This week I have had students look up speeds for certain animals in preparation for other activities.  I wrote a warm-up problem based on information from that web search..  Today I asked if a cheetah can go 60 mph, would it be reasonable to say that the cheetah can go 180 miles in three hours.  I was stunned that most of my students stated "yes" because "180/3 = 60" So I asked if a cross country runner could maintain his/her top speed for a whole hour and the students said no but when I asked if a cheetah could go at top speed for an hour, they said "yes." 
I suddenly realized that my student's conception of reasonableness does not extend to something like this.  I wonder if we focus too much on the reasonableness of our calculated answers and not enough time on the general picture.  Using the straight math, yes it works but if you factor in that most humans and animals can only run at top speed for so long, then it does not work and my students have not looked at the whole picture.

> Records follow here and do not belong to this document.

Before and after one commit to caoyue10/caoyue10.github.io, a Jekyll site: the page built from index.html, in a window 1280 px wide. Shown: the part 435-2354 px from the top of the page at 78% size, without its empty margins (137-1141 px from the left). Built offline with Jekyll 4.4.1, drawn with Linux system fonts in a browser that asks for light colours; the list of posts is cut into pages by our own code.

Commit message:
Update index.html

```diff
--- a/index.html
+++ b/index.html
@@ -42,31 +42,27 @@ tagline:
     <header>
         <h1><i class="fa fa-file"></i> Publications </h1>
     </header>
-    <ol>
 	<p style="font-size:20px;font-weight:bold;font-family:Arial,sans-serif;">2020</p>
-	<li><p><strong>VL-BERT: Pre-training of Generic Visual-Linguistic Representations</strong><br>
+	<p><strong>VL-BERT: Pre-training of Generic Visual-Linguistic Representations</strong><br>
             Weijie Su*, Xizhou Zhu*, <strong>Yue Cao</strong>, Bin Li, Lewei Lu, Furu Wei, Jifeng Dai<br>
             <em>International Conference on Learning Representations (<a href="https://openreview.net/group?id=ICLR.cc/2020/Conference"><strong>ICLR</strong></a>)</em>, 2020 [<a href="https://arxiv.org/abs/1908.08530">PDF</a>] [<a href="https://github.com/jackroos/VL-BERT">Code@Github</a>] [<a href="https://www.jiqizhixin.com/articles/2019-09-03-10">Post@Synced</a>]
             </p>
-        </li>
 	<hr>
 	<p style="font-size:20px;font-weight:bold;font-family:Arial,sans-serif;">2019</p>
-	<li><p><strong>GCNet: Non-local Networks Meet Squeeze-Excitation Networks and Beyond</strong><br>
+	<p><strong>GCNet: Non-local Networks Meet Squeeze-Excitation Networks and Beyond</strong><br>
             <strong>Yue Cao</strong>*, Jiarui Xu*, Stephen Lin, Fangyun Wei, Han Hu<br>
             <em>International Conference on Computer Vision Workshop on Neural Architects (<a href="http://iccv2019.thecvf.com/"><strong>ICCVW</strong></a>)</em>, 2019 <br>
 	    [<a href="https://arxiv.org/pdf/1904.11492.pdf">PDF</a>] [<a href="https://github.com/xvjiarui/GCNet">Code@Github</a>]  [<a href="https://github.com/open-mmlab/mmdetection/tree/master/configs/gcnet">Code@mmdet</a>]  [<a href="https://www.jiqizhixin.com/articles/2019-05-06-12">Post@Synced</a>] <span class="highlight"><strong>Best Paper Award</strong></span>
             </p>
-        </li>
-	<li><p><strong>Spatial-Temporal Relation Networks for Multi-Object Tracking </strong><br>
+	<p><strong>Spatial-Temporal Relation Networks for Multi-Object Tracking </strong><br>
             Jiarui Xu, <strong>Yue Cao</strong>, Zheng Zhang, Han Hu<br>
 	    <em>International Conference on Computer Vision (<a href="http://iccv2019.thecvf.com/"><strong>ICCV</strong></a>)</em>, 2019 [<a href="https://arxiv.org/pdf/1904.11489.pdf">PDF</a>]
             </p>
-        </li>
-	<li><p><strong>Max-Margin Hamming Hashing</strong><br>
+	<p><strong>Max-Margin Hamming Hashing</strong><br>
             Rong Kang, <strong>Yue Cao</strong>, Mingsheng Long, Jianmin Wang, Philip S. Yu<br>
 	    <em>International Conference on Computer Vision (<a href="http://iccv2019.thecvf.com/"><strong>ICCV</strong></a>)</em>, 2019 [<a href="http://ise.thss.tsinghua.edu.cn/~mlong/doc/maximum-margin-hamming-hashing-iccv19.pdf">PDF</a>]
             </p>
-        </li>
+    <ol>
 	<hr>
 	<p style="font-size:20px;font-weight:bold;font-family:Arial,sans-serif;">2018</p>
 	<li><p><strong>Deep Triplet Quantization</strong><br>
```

In the fall, I had students calculate some rate/time/distance problems that gave them 120 mph and they would say yes its possible for a vehicle to go that fast if it has jet packs.  This lead to a discussion of possible vs probable and would it really happen in every day situations.  I am not sure that we spend enough time exploring the reasonableness under real world circumstances, rather than a strictly mathematical perspective.